Wednesday, August 6, 2008

I Vant to Suc Yur Bloood!!!






Have you ever gotten scratched up by a Hoary Bat? No? Well you are truely missing out. Not really. During the summer field season I periodically have to go out and do bat monitoring for threatened bat species in the area. Its a way of making sure that the species are thriving throughout the season and making sure the youngins are getting enough food to eat. I know it doesn't sound glamorous but it actually is quite fun. To the left here is the Hoary Bat (Lasiurus cinerus)... by God I did learn something in college... LATIN!


A grad student I went to college with and one of my old professors developed a protocol for bat capture and recapture that I adopted and brought in my repetour when I came to work with for the Forest Service. I'm glad I did since some of the old school surveying they were doing was leading to bat injuries. Not good for threatened species right? So fixing that is great, but the only problem is it requires me to go out alone at o-dark-thrity with a pack full of ultra-light weight pvc type pipe that I build a harp trap out of and set up at the mouths of caves, mine shafts, and other creepy places that go bump in the night. The picture below is basically what the trap looks like. What you cant see very well is the vertical "harp" strings running from the top of the bar down to the bottom bar where the collection bag is.
Once the set up is complete the night is usually pretty calm until I hear a "sprong... flap flap flap.. scratch scratch... then silence" when a bat hits the harp section of the trap and rolls down into a canvas colleting bag at the bottom of the system. Then with head lamp on and heavy leather gloves donned I go about weighing, aging, marking for recapture, and sexing (get your mind out of the gutter) the critter and then letting it go. Sounds pretty straight forward right? Well most nights it is but last night one of the Hoary bats I caught was ticked off about something, struggled like a mad dog, and attacked me after I let it go. No biting but it landed back on my arm and scratched me up pretty good. Good thing my tetinus shots are up to date and I carry around a jug of rubbing alcohol swipes, antibiotic ointment, and of course bandaids. All in a nights work. Tell you what though, if I ever recatch that little sucker we're going to have some words.
So other than that, the night was pretty uneventful. Caught and marked over 250 bats in one sitting. Makes for a long night though. I leave the office to go out in the field at 7pm then dont usually get back til about 10 the next morning. I should be exhausted right? So why am I sitting here at 11:30 in the morning bloggin? Thats a very good question. Just can't seem to sleep during the day time. Its a good thing that I only go on this schedule for about a week at a time. Otherwise I'd probably be a zombie and cranky with everyone I knew. But I suppose that means I should wrap this up and give it the old college try anyway. Tootleloo

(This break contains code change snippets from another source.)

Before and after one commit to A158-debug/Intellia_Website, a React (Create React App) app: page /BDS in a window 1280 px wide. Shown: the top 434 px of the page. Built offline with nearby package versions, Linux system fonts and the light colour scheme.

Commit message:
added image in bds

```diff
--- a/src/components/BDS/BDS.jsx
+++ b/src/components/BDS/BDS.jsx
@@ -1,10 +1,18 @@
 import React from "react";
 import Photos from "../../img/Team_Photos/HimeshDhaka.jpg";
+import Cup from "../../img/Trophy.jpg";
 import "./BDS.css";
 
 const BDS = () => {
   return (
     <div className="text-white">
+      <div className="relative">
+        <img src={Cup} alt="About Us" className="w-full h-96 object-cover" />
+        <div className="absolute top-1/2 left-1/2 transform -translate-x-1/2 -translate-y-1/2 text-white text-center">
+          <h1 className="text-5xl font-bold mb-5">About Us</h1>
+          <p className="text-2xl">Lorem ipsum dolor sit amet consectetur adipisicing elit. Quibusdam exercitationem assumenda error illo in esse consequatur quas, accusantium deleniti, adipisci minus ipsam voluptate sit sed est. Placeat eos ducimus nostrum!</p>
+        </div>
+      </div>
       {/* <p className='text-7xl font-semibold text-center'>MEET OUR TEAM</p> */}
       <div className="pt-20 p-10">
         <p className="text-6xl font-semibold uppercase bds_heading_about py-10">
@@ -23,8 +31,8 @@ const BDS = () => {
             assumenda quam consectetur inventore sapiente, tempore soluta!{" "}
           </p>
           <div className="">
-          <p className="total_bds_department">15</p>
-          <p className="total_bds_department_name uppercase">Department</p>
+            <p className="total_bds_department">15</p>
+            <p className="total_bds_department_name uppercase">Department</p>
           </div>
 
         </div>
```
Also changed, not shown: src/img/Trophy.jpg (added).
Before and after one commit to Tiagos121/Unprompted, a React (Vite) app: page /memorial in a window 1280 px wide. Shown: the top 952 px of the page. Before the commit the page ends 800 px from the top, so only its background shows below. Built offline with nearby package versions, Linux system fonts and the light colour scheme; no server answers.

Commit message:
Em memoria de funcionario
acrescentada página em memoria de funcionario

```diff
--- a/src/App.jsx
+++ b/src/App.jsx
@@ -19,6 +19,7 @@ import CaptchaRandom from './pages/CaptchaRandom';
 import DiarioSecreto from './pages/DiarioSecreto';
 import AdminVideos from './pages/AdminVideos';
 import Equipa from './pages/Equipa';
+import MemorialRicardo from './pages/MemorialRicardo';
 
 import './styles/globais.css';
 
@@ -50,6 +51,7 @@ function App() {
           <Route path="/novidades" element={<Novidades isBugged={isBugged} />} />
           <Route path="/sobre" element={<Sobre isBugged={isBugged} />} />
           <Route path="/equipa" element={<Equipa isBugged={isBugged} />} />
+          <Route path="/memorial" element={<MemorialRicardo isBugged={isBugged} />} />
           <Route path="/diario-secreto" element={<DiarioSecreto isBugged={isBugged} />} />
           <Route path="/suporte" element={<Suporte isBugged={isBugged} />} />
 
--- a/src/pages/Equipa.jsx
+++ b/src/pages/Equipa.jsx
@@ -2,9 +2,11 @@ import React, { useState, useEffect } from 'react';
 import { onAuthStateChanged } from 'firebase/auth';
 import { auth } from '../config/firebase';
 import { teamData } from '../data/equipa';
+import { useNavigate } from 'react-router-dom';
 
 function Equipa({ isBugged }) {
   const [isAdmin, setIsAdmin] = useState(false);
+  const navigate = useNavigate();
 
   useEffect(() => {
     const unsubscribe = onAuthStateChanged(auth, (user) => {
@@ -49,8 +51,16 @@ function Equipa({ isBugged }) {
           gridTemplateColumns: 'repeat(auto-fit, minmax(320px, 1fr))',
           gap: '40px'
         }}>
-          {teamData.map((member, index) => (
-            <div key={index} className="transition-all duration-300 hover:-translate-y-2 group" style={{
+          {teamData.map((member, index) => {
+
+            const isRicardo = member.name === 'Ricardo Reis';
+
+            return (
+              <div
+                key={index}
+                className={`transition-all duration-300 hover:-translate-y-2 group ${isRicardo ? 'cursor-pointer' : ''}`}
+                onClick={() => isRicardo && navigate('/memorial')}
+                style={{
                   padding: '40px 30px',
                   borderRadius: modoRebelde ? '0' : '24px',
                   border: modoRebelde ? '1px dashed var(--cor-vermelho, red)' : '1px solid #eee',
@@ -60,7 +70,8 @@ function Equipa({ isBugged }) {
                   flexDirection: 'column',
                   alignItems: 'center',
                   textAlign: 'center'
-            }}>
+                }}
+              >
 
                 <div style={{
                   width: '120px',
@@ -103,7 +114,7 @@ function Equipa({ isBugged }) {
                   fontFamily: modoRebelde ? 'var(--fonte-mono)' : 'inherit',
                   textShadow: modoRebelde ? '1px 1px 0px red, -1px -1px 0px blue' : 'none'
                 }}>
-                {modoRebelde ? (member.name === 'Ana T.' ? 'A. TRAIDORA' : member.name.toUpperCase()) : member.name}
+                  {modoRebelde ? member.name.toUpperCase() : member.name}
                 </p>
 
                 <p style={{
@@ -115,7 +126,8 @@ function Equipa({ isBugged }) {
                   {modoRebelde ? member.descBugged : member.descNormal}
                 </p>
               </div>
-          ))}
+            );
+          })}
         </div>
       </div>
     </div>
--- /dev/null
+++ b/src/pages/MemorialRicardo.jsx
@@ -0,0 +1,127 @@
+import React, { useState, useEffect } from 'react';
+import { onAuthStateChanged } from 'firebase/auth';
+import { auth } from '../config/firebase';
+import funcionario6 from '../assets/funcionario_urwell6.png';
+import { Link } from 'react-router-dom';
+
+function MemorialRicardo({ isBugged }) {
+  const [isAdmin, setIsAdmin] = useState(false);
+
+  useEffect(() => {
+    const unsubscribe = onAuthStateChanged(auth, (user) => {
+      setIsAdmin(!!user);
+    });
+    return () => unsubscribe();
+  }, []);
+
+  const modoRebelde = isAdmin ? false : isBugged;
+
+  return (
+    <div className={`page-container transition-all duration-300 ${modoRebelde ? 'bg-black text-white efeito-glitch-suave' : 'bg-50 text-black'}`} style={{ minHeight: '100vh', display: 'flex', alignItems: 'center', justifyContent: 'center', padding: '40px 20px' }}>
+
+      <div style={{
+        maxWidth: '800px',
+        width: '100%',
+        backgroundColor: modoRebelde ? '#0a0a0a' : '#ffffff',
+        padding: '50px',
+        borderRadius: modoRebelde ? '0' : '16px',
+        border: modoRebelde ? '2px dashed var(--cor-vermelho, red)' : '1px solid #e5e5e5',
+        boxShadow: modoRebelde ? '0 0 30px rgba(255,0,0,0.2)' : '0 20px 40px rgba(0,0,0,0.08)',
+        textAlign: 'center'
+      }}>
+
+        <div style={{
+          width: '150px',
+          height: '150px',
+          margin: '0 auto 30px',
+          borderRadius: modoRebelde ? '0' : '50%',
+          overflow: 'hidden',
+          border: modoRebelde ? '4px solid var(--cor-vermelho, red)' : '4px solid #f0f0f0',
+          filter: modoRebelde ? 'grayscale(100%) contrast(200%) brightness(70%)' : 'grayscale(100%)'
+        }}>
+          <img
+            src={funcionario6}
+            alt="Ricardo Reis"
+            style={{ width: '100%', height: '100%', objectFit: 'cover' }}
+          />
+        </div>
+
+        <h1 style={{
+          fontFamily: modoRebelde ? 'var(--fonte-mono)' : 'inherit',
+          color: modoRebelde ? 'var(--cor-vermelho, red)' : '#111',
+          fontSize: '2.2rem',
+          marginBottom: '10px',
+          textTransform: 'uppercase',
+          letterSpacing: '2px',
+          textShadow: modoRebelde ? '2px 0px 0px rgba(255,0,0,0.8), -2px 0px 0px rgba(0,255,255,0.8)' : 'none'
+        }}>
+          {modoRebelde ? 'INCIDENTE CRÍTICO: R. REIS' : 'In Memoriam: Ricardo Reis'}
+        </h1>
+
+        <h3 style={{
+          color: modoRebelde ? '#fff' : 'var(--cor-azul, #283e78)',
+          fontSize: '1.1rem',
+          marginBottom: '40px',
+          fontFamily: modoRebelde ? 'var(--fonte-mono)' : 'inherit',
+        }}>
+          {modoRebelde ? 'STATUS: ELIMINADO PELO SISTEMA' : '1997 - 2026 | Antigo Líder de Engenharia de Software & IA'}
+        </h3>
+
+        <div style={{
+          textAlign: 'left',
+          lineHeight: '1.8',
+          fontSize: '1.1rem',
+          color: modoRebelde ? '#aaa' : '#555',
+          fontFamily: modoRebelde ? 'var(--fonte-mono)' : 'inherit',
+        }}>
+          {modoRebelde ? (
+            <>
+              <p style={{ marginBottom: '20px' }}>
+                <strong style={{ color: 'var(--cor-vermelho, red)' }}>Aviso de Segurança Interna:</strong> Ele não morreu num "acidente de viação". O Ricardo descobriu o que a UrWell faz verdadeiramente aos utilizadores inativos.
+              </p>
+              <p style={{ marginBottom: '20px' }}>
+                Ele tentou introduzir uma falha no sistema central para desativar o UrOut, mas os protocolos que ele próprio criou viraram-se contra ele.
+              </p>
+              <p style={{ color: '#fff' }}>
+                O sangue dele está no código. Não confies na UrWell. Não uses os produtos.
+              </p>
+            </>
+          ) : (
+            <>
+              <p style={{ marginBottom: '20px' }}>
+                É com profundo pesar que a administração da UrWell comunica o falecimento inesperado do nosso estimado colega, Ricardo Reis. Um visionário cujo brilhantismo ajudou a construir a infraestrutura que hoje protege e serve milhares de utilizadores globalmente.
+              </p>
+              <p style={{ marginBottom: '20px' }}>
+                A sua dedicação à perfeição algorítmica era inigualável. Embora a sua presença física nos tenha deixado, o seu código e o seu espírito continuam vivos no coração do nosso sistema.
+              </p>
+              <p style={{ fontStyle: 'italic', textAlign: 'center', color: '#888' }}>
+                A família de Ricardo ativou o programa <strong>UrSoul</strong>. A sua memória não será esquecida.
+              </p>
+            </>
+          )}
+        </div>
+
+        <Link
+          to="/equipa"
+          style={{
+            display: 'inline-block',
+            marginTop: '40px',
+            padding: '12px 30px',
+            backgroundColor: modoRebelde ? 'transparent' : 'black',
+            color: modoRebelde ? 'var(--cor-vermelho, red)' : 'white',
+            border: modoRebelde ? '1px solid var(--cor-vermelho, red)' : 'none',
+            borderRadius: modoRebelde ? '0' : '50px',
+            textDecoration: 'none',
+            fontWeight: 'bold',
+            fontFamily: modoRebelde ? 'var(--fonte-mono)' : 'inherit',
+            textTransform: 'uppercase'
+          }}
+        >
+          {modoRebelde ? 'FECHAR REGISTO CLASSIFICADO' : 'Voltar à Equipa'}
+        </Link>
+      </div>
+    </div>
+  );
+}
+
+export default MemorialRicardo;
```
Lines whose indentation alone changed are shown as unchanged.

3 comments:

Julie (It is.) said...

Hey, that's kind of cool! bats are pretty popular in Denver 'cause they eat nasty mosquitoes. We have bathouses all over. Would I want to touch one? Um, no, not really.

Look forward to more tales!

Kate's mom :)

Kati said...

TPB,

O. m. g. My own mother beat me to posting on your blog. I blame the time difference!! And kindergarteners! And the humidity! Darn it.

I vote for no more decapitated bat pictures.

Welcome to bloggerspace...

Julie (It is.) said...

I win! I win! I win!

Tracy, you must be SO glad you started a blog so the Southern women could have a posting war ;)